Prof King has said bird flu could stay in the UK for "five years plus"
Professor Sir David King, the government's chief scientific adviser, told the BBC it may become "endemic" and remain for "five years plus".
He also ruled out using the existing vaccine against the H5N1 strain.
The National Farmers' Union said it "simply did not accept" his view that the virus would become prevalent.
"If someone is saying we are going to see this endemically within the UK commercial flock that is a surprise," the NFU's chief poultry adviser said.
The NFU was following scientific and veterinary advice on the question of vaccination, chief poultry adviser Maria Ball said.
But the Soil Association said it was "mystfied" and "dismayed" by the decision not to vaccinate.
It called for the use of "ring" vaccination - when poultry close to any outbreak are inoculated.
"They have got to bring in every weapon in their armoury," said the association's Robin Maynard.

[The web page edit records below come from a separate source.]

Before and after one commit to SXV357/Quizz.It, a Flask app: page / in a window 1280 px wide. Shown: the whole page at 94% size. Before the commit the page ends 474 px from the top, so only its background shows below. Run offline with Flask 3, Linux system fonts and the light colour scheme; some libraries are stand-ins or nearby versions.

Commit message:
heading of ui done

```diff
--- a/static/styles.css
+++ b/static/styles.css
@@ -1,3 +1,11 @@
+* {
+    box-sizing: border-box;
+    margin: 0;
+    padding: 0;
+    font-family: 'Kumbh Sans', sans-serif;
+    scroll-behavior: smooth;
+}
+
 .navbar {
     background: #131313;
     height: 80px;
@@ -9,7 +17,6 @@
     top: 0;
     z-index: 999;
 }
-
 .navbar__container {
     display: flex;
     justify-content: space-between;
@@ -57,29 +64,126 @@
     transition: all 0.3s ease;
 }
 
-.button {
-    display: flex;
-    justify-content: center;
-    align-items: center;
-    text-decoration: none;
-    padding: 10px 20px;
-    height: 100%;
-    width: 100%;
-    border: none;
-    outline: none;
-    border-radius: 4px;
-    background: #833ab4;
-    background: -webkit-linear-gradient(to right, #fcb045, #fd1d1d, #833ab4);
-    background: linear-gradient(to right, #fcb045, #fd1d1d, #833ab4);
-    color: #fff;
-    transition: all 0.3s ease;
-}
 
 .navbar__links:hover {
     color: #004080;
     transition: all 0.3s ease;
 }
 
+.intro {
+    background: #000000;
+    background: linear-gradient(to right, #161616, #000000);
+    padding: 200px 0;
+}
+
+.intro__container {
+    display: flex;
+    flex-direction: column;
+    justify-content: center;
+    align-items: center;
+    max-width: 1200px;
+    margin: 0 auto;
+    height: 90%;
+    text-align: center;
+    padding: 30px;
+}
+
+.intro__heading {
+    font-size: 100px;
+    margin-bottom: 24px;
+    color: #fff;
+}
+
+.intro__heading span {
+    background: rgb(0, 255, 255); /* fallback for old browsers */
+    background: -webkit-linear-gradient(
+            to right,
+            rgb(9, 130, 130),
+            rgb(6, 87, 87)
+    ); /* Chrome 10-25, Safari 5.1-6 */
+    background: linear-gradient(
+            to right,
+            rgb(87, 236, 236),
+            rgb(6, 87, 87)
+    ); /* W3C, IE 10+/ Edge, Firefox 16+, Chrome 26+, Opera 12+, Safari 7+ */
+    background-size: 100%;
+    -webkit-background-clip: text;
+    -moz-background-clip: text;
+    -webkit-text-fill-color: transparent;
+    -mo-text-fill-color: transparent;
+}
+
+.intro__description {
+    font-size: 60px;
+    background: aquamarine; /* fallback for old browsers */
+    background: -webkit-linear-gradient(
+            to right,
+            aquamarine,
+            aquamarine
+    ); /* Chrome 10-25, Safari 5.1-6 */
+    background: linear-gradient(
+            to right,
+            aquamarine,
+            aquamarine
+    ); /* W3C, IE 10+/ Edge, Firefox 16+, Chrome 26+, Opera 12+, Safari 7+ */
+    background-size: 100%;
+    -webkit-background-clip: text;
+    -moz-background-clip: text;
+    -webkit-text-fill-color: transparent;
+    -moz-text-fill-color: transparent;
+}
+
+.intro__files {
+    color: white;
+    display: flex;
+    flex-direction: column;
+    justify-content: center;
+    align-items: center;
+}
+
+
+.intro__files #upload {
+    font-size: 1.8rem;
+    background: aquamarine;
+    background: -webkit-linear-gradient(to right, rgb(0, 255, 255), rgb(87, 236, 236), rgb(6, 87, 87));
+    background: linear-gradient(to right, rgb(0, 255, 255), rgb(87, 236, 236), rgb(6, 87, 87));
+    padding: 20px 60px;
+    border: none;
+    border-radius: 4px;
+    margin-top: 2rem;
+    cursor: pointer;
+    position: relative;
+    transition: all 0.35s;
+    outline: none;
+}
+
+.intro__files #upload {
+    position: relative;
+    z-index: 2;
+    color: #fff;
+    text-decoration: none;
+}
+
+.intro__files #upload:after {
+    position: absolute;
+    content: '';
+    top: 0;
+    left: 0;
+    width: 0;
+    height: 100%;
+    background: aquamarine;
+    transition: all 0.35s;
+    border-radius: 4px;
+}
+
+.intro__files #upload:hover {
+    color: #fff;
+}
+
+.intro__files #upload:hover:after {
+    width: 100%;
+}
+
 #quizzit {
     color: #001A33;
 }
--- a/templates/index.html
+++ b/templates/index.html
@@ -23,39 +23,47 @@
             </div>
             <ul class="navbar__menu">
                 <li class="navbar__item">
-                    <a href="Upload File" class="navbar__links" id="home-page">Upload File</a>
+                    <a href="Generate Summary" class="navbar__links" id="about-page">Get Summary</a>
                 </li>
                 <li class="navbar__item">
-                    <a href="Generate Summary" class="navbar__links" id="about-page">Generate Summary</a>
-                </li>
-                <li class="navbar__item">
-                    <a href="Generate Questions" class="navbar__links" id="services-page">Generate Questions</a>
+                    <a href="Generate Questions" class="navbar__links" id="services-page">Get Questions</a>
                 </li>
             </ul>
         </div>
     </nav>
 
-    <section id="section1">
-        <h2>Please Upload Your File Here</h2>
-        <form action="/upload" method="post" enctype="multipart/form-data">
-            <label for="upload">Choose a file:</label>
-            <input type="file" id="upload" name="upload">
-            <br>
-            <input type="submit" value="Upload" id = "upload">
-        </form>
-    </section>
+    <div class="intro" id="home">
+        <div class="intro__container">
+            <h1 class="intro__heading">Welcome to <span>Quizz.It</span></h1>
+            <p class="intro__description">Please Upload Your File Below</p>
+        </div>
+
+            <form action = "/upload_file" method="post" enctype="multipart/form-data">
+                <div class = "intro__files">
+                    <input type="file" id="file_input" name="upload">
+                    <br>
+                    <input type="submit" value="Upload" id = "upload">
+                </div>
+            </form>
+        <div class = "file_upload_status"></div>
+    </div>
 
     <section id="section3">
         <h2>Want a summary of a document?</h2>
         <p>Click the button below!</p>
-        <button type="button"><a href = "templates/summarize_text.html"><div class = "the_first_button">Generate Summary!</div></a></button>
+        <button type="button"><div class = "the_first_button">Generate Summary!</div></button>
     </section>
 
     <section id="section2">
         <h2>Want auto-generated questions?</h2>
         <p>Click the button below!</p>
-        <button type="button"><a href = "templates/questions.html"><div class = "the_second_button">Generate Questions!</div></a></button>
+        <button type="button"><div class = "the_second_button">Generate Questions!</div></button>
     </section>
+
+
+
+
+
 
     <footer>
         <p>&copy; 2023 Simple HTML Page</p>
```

He said he had a sense of "deja vu", likening it to the 2001 outbreak of foot-and-mouth disease.
"The end result was 11 million animals slaughtered and £8bn cost to the tax-payer.
"We just don't want to go down that barbaric, medieval route."
But mass vaccination of British poultry in the event of a bird flu outbreak had not been ruled out, Environment Secretary Margaret Beckett said on Monday.
However, Mrs Beckett has questioned the vaccine's effectiveness in preventing the H5N1 virus spreading.
The government is understood to be holding talks with Chinese scientists who are developing a new vaccine, which it is hoped will be more effective.
Prof King said the existing H5N1 inoculation would mask signs of the virus in birds but not prevent its spread.
Rare breeds of birds kept in zoos would be the only cases where vaccines would be feasible. The inoculation of organic or free range birds would not be recommended.
The vaccination of nearly a million free range ducks and geese has begun in south-west France.
In the UK, people with 50 or more poultry must register with the government before midnight on Tuesday.
Prof King told BBC News: "I would anticipate that avian flu will arrive at some point in the UK.
"We also have to anticipate that it will be here for five years plus. We are talking about the possibility of this disease being endemic here in the UK."
BBC environment correspondent Sarah Mukherjee said Prof King's comments seemed to "fly against the spirit of what we have heard from all sorts of government scientists and ministers".
But she said he may be envisaging sporadic outbreaks that would be prevented from spreading beyond small areas.
Free-range poultry farmer John Widdowson, from Tiverton, Devon, said Prof King's comments were "no surprise at all".
"But I still think we have got a good chance of keeping it out of poultry flocks. We have had lots of time to prepare for this," he said.
"This doesn't need to be a catastrophe."
But organic poultry farmer Ritichie Riggs, from Holsworthy, Devon, branded Prof King's comments as "irresponsible", while the decision not to vaccinate had left him "demoralised".
"They don't care about the flocks, they are not farming people, they don't care about the animals," he said.
"We are just going along exactly the same route as they took with foot-and-mouth disease," he said.